This age advancement takes place before most kids have mastered the level they are on.

I have a simple recommendation to fix this: Advance kids by competency, instead of age.

A child should play 5-a-side until he or she has the skills to move on.

Soccer basics are 1st touch, dribbling, passing, tackling, winning 50/50s, defending and shooting.

If kids move up to more players on the field before they are proficient on these basics, their progress will slow down, by default, because they will get fewer touches on the ball.

I see the results in my local soccer league.

Each age bracket has 8-10 divisions of ‘premier’ teams and 2-3 divisions of ‘rec’.

Only the top 2-3 ‘premier’ divisions have players who are proficient on most of the basics (often, just barely).

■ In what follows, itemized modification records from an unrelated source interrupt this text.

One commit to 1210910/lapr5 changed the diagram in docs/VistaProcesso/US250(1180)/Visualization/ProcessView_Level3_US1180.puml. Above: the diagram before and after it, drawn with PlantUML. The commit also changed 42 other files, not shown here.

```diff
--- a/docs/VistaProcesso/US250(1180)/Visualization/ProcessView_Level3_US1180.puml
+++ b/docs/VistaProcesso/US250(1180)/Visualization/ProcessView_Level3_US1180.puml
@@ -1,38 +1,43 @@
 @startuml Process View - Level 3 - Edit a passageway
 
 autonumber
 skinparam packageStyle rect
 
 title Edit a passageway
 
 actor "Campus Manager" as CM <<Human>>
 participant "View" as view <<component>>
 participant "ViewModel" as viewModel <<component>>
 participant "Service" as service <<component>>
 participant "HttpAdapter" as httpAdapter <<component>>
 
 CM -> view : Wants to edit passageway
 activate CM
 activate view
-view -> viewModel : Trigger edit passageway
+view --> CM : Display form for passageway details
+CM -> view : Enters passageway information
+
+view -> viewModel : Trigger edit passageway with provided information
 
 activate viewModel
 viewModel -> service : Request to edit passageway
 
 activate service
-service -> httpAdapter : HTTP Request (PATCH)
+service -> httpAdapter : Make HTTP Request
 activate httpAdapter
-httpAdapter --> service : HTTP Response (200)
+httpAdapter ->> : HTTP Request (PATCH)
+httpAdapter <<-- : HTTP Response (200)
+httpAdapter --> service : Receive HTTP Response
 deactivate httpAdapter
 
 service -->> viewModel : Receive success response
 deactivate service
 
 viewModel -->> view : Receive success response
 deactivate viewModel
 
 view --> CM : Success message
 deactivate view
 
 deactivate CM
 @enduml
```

The rest are filled with players who aren’t competent in most or all basic skills. Playing full field soccer doesn’t give them near enough touches on the ball they need to improve and many of them quit after a few seasons because they don’t improve.

I believe they’d improve quicker and maybe would stay more interested if they played 5-a-side soccer until their skills were ready for the larger field, instead of pushing them onto the larger field before they are ready.

Click here to see my More thoughts on 5-a-side post.

 

Exhibit #2: Why U.S. Men’s Soccer lags

Typical soccer court in Brazil:

steet soccer Brazil

Typical soccer field in the U.S.:

Soccer fields US

Notice some differences:

  1. The soccer courts in Brazil are convenient to where the kids live, fostering lots of unorganized play. If there are homes near the U.S. soccer fields, they are distant. U.S. soccer fields are too often built on land far enough away from where kids live, that it’s only convenient to play through organized play when their parents can drive them.
  2. The Brazilian soccer court is small, this fosters development of ball control in tight space. The U.S. soccer field is large. This fosters kicking the ball into space and running to it, especially at youth levels when all too often the fields are much too large for the number and age of players on the field. These large fields favor future track stars and do little for developing soccer skills that will help on the world stage.
  3. The Brazilian soccer court has kids playing on it. The U.S. soccer field does not. Sure, U.S. soccer fields are burgeoning on weekends, but the rest of the week they’re empty, while the Brazilian soccer courts are busy all week long. Even on the weekends, when U.S. soccer fields are busy, each team only gets so much play time, so play time still pales in comparison to kids in Brazil playing several times a week at their local court.
  4. The Brazilian soccer court is concrete. The U.S. soccer field is grass. Not only does the concrete help the Brazilian kids develop ball control, but it’s also playable more of the time. Games and practices on grass fields get canceled due to rain and have seasons where the groundskeepers rest the fields so the grass can grow back.  All, the while the Brazilian (and other countries where soccer courts are common), are playing. Plus, maintenance of a grass field is constant. A concrete court needs new paint every 10 years or so.
  5. The large fields in the U.S. are not conducive for pickup play. You need 10-20 people or else it’s nothing but running. Like basketball courts, soccer courts are conducive for small sided games, even 1v1, so play is more likely to occur more often.

I don’t believe just building soccer courts is the answer. The soccer courts in Brazil exist because the kids were playing in the streets because they love soccer, so their local parks department built the courts to serve an activity that was already prevalent.

If you just build soccer courts in areas where people aren’t already playing street ball, then my guess is those courts will go unused.

So, the courts are really just a marker for soccer culture, rather than a cause.

But, I don’t think building a few courts and fostering more small-side, unorganized play would hurt. More on that in a future post.